How chatbots might not help at all
However, while China’s WeChat messaging service has successfully used third-party chatbot support to establish itself as the kind of one-stop customer/brand platform that Facebook is seeking to create, it’s not clear if consumers in the U.S. will warm to the concept as quickly. If customers end up viewing chatbots as a fun, convenient, time-saving way to engage with brands, the potential upside for those brands (and for Facebook) are enormous. If, on the other hand, people come to see chatbots as the mobile-first version of those automated customer service phone trees that everyone hates, this technology will probably never see its full potential.
A lot will depend on how pleasant (and how lifelike) the bot experience is for customers. And that, in turn, will depend in large part on how much customer information those chatbots will have access to. If you message a brand and say you want to buy pants, will the chatbot know your gender, your pants size, or the fact that you loathe low-waisted jeans? Or will they have to gather all that information by asking you a long series of pants-related questions? Right now, it’s an open question. If Facebook provides brands with access to customer information as part of their Facebook Messenger integration (or allows them to easily import data from other sources), it should be possible to replicate the personalized customer experience that makes mobile such a compelling technology for audience engagement. If not, the experience may be pretty frustrating.
What does Facebook’s announcement mean for your brand right now?
For most brands, the smart move will be to wait and see. Only about 40 chatbots are currently live on the Facebook Messenger platform and it’s too early to tell if they’ll prove to be an effective way to reach most customers. Similarly, while Facebook is currently not charging brands to use chatbots on its platform, that’s expected to change over time, making it hard to tell what the full cost of engaging with customers via this platform will be over the long haul. (Plus, with Google and other big names reportedly planning their own chatbot support, Facebook likely won’t be the only game in town.)
However, this announcement definitely DOESN’T mean that apps are suddenly on the verge of extinction. Brands with mobile apps have a major advantage when it comes to collecting data and successfully engaging their customer base, and Facebook will have to demonstrate that its new chatbot functionality can provide a better, more effective experience for customers and brands alike before widespread adoption takes place.
Thoughtful, personal marketing will always win
Keep an eye on this space. But make sure you don’t neglect your mobile efforts. Even if chatbots do someday supplant apps and other engagement channels, brands that have been successfully cultivating and engaging their customers on mobile are going to be uniquely positioned to take advantage of the possibilities that bots offer.
To build a strong customer/brand relationship, you need to know how to gather useful, actionable customer data, and how to use that data to drive the kind of thoughtful, personal interactions that great customer experiences are built on. That’s going to be true whether you’re engaging with your audience via chatbot, mobile app, website, email, or anything else.

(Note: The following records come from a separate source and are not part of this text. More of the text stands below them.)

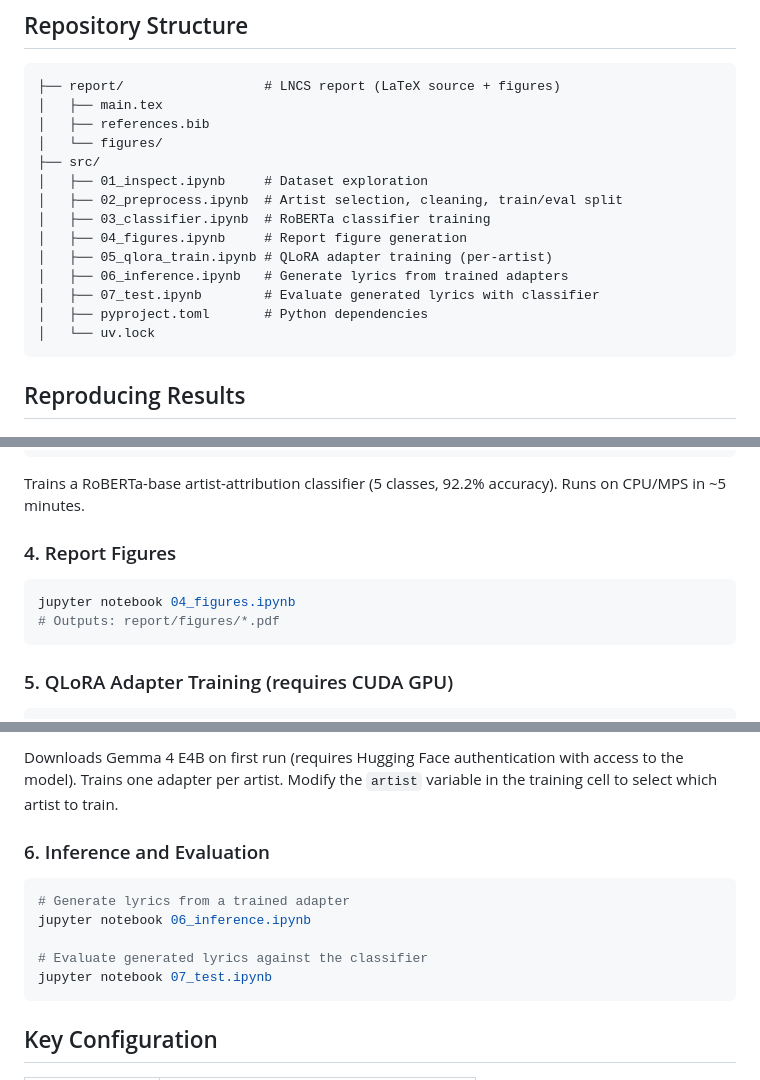
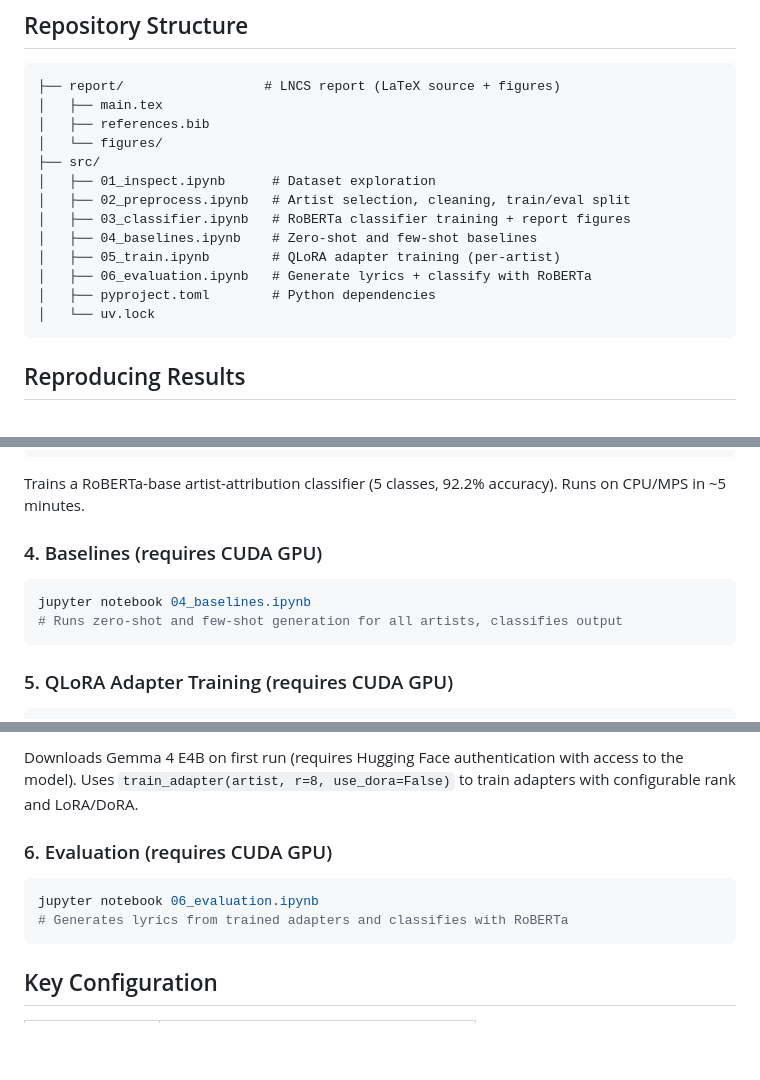
Before and after one commit to raccoon-42/lora-lyrics, a Markdown page: README.md, 3 parts joined by grey strips. GitHub-like rendering; blank space fills up the shorter version.

Commit message:
chore: update README.md

````diff
--- a/README.md
+++ b/README.md
@@ -15,14 +15,13 @@ Per-artist QLoRA adapters on Gemma 4 E4B for style-conditional lyric generation,
 │   ├── references.bib
 │   └── figures/
 ├── src/
-│   ├── 01_inspect.ipynb     # Dataset exploration
-│   ├── 02_preprocess.ipynb  # Artist selection, cleaning, train/eval split
-│   ├── 03_classifier.ipynb  # RoBERTa classifier training
-│   ├── 04_figures.ipynb     # Report figure generation
-│   ├── 05_qlora_train.ipynb # QLoRA adapter training (per-artist)
-│   ├── 06_inference.ipynb   # Generate lyrics from trained adapters
-│   ├── 07_test.ipynb        # Evaluate generated lyrics with classifier
-│   ├── pyproject.toml       # Python dependencies
+│   ├── 01_inspect.ipynb      # Dataset exploration
+│   ├── 02_preprocess.ipynb   # Artist selection, cleaning, train/eval split
+│   ├── 03_classifier.ipynb   # RoBERTa classifier training + report figures
+│   ├── 04_baselines.ipynb    # Zero-shot and few-shot baselines
+│   ├── 05_train.ipynb        # QLoRA adapter training (per-artist)
+│   ├── 06_evaluation.ipynb   # Generate lyrics + classify with RoBERTa
+│   ├── pyproject.toml        # Python dependencies
 │   └── uv.lock
 ```
 
@@ -71,11 +70,11 @@ jupyter notebook 03_classifier.ipynb
 
 Trains a RoBERTa-base artist-attribution classifier (5 classes, 92.2% accuracy). Runs on CPU/MPS in ~5 minutes.
 
-### 4. Report Figures
+### 4. Baselines (requires CUDA GPU)
 
 ```bash
-jupyter notebook 04_figures.ipynb
-# Outputs: report/figures/*.pdf
+jupyter notebook 04_baselines.ipynb
+# Runs zero-shot and few-shot generation for all artists, classifies output
 ```
 
 ### 5. QLoRA Adapter Training (requires CUDA GPU)
@@ -86,15 +85,12 @@ jupyter notebook 05_qlora_train.ipynb
 ```
 
-Downloads Gemma 4 E4B on first run (requires Hugging Face authentication with access to the model). Trains one adapter per artist. Modify the `artist` variable in the training cell to select which artist to train.
+Downloads Gemma 4 E4B on first run (requires Hugging Face authentication with access to the model). Uses `train_adapter(artist, r=8, use_dora=False)` to train adapters with configurable rank and LoRA/DoRA.
 
-### 6. Inference and Evaluation
+### 6. Evaluation (requires CUDA GPU)
 
 ```bash
-# Generate lyrics from a trained adapter
-jupyter notebook 06_inference.ipynb
-
-# Evaluate generated lyrics against the classifier
-jupyter notebook 07_test.ipynb
+jupyter notebook 06_evaluation.ipynb
+# Generates lyrics from trained adapters and classifies with RoBERTa
 ```
 
 ## Key Configuration
````
Also changed, not shown: other parts of README.md (+2 -2 lines).
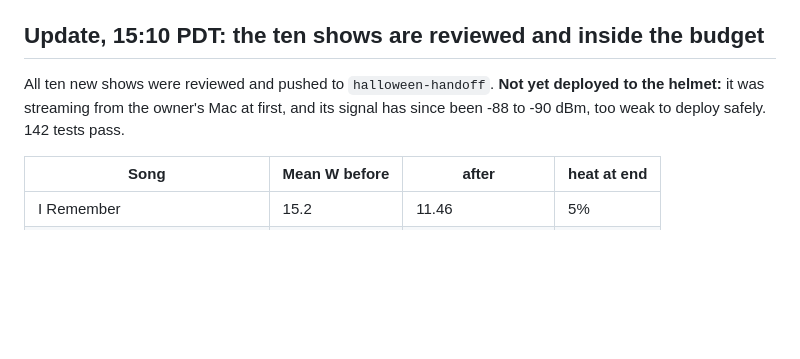
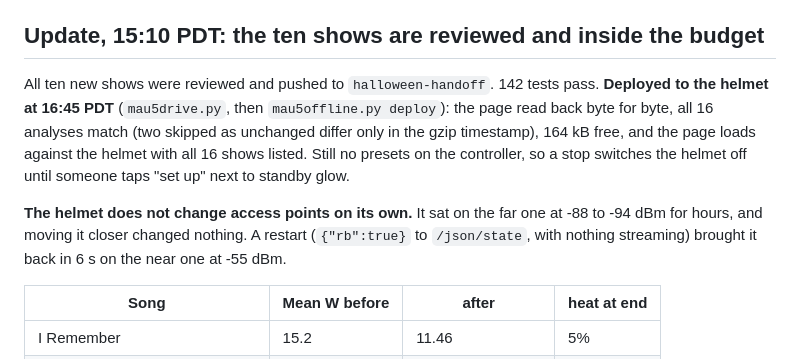
Before and after one commit to vortexcodes/deadmau5-helmet, a Markdown page: HANDOFF.md, the part around the change. GitHub-like rendering; blank space fills up the shorter version.

Commit message:
HANDOFF: deployed to the helmet, and the access-point lesson
The page and all 16 track analyses are on the helmet and verified. A
restart was what moved it off the far access point; moving it closer
did nothing.

Co-Authored-By: Claude Opus 5.5 <noreply@anthropic.com>

```diff
--- a/HANDOFF.md
+++ b/HANDOFF.md
@@ -5,9 +5,15 @@ ready tonight. Everything below is on branch `halloween-handoff`. `main` is unto
 
 ## Update, 15:10 PDT: the ten shows are reviewed and inside the budget
 
-All ten new shows were reviewed and pushed to `halloween-handoff`. **Not yet deployed to the helmet:**
-it was streaming from the owner's Mac at first, and its signal has since been -88 to -90 dBm, too weak
-to deploy safely. 142 tests pass.
+All ten new shows were reviewed and pushed to `halloween-handoff`. 142 tests pass. **Deployed to the
+helmet at 16:45 PDT** (`mau5drive.py`, then `mau5offline.py deploy`): the page read back byte for byte,
+all 16 analyses match (two skipped as unchanged differ only in the gzip timestamp), 164 kB free, and
+the page loads against the helmet with all 16 shows listed. Still no presets on the controller, so a
+stop switches the helmet off until someone taps "set up" next to standby glow.
+
+**The helmet does not change access points on its own.** It sat on the far one at -88 to -94 dBm for
+hours, and moving it closer changed nothing. A restart (`{"rb":true}` to `/json/state`, with nothing
+streaming) brought it back in 6 s on the near one at -55 dBm.
 
 | Song | Mean W before | after | heat at end |
 |---|---|---|---|
```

Technology is important, but it’s the relationships that technology makes possible that enable a brand’s long term success.